### [Dataset records]
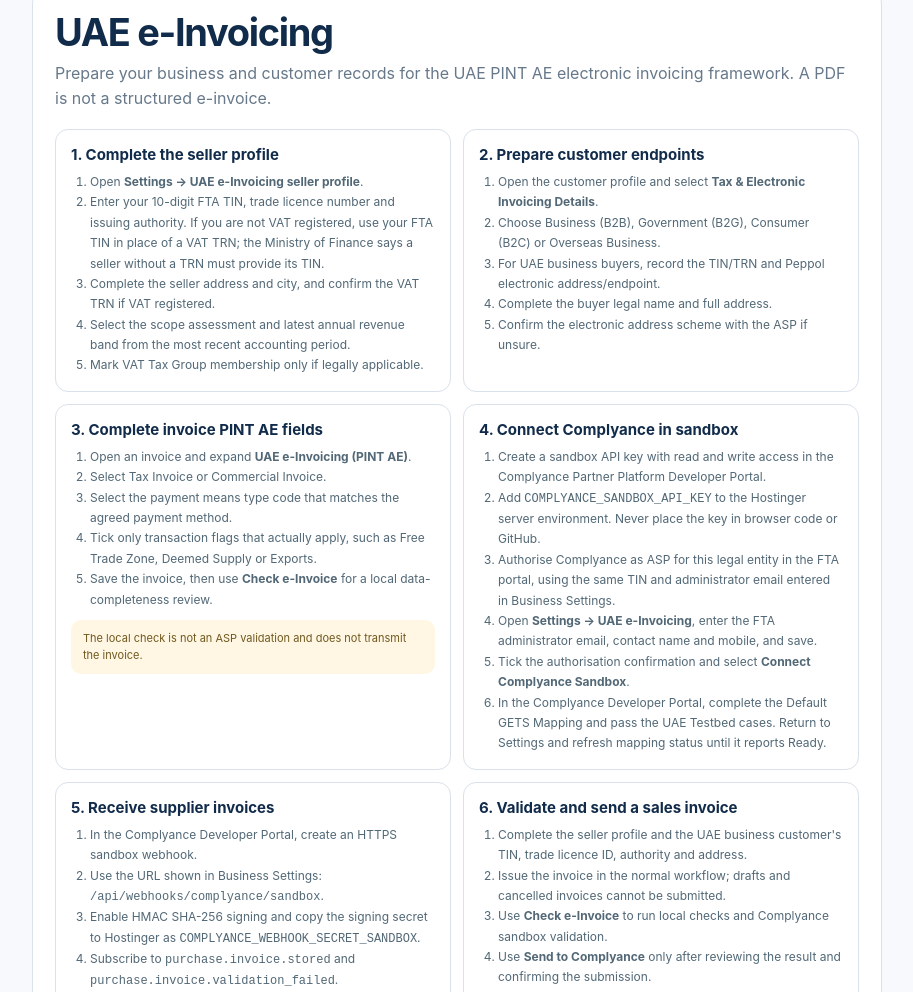
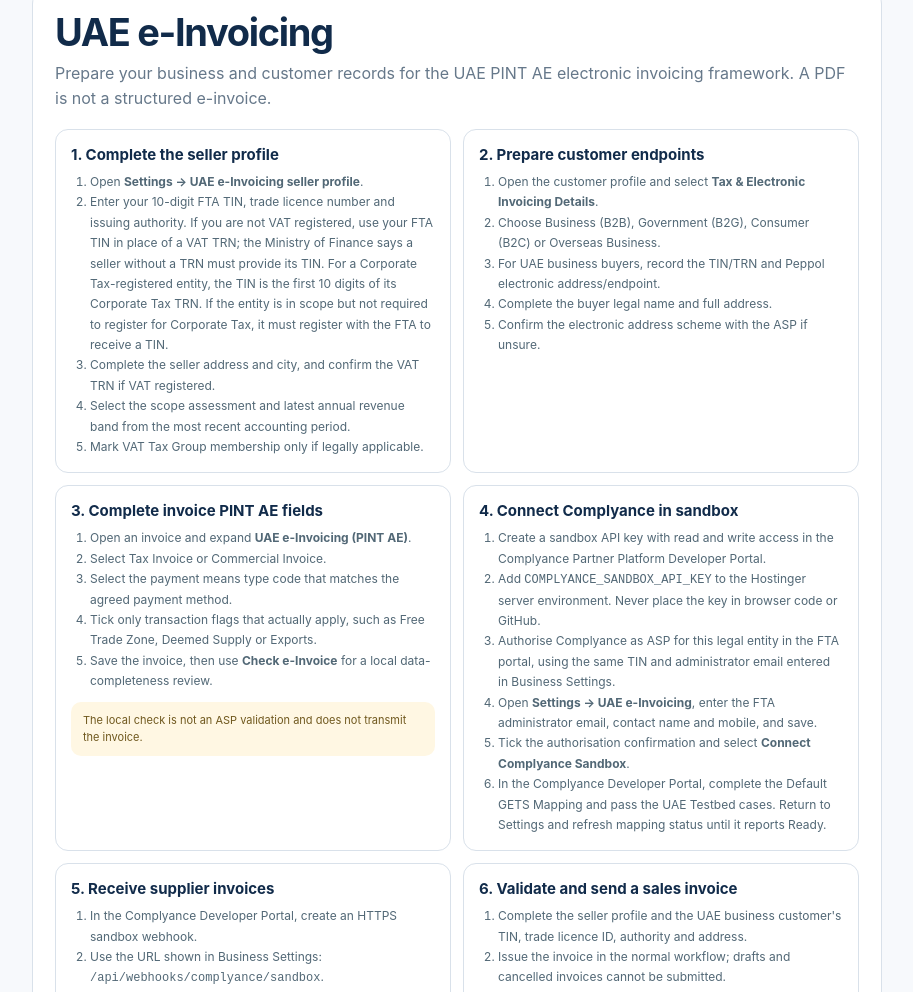
Before and after one commit to faiyaznes66-lang/perficient-zone-billing, a website: page public/help/index.html in a window 1280 px wide. Shown: the part 3057-4049 px from the top of the page, without its empty margins (318-1231 px from the left). Drawn offline with Linux system fonts and the light colour scheme.

Commit message:
Document the official FTA TIN derivation and registration rule

```diff
--- a/public/help/index.html
+++ b/public/help/index.html
@@ -76,7 +76,7 @@
 <section class="section help-block" id="einvoicing" data-search="uae e-invoicing PINT AE TIN TRN ASP accredited service provider B2B B2G B2C electronic address Peppol credit note">
 <h2>UAE e-Invoicing</h2><p>Prepare your business and customer records for the UAE PINT AE electronic invoicing framework. A PDF is not a structured e-invoice.</p>
 <div class="tutorial-grid">
-<article class="tutorial"><h3>1. Complete the seller profile</h3><ol><li>Open <strong>Settings → UAE e-Invoicing seller profile</strong>.</li><li>Enter your 10-digit FTA TIN, trade licence number and issuing authority. If you are not VAT registered, use your FTA TIN in place of a VAT TRN; the Ministry of Finance says a seller without a TRN must provide its TIN.</li><li>Complete the seller address and city, and confirm the VAT TRN if VAT registered.</li><li>Select the scope assessment and latest annual revenue band from the most recent accounting period.</li><li>Mark VAT Tax Group membership only if legally applicable.</li></ol></article>
+<article class="tutorial"><h3>1. Complete the seller profile</h3><ol><li>Open <strong>Settings → UAE e-Invoicing seller profile</strong>.</li><li>Enter your 10-digit FTA TIN, trade licence number and issuing authority. If you are not VAT registered, use your FTA TIN in place of a VAT TRN; the Ministry of Finance says a seller without a TRN must provide its TIN. For a Corporate Tax-registered entity, the TIN is the first 10 digits of its Corporate Tax TRN. If the entity is in scope but not required to register for Corporate Tax, it must register with the FTA to receive a TIN.</li><li>Complete the seller address and city, and confirm the VAT TRN if VAT registered.</li><li>Select the scope assessment and latest annual revenue band from the most recent accounting period.</li><li>Mark VAT Tax Group membership only if legally applicable.</li></ol></article>
 <article class="tutorial"><h3>2. Prepare customer endpoints</h3><ol><li>Open the customer profile and select <strong>Tax & Electronic Invoicing Details</strong>.</li><li>Choose Business (B2B), Government (B2G), Consumer (B2C) or Overseas Business.</li><li>For UAE business buyers, record the TIN/TRN and Peppol electronic address/endpoint.</li><li>Complete the buyer legal name and full address.</li><li>Confirm the electronic address scheme with the ASP if unsure.</li></ol></article>
 <article class="tutorial"><h3>3. Complete invoice PINT AE fields</h3><ol><li>Open an invoice and expand <strong>UAE e-Invoicing (PINT AE)</strong>.</li><li>Select Tax Invoice or Commercial Invoice.</li><li>Select the payment means type code that matches the agreed payment method.</li><li>Tick only transaction flags that actually apply, such as Free Trade Zone, Deemed Supply or Exports.</li><li>Save the invoice, then use <strong>Check e-Invoice</strong> for a local data-completeness review.</li></ol><div class="note">The local check is not an ASP validation and does not transmit the invoice.</div></article>
 <article class="tutorial"><h3>4. Connect Complyance in sandbox</h3><ol><li>Create a sandbox API key with read and write access in the Complyance Partner Platform Developer Portal.</li><li>Add <code>COMPLYANCE_SANDBOX_API_KEY</code> to the Hostinger server environment. Never place the key in browser code or GitHub.</li><li>Authorise Complyance as ASP for this legal entity in the FTA portal, using the same TIN and administrator email entered in Business Settings.</li><li>Open <strong>Settings → UAE e-Invoicing</strong>, enter the FTA administrator email, contact name and mobile, and save.</li><li>Tick the authorisation confirmation and select <strong>Connect Complyance Sandbox</strong>.</li><li>In the Complyance Developer Portal, complete the Default GETS Mapping and pass the UAE Testbed cases. Return to Settings and refresh mapping status until it reports Ready.</li></ol></article>
```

### [Exercise]
Count the lines of the material above that contain "PINT"; your reply is that number and no more.

### [Response area]
3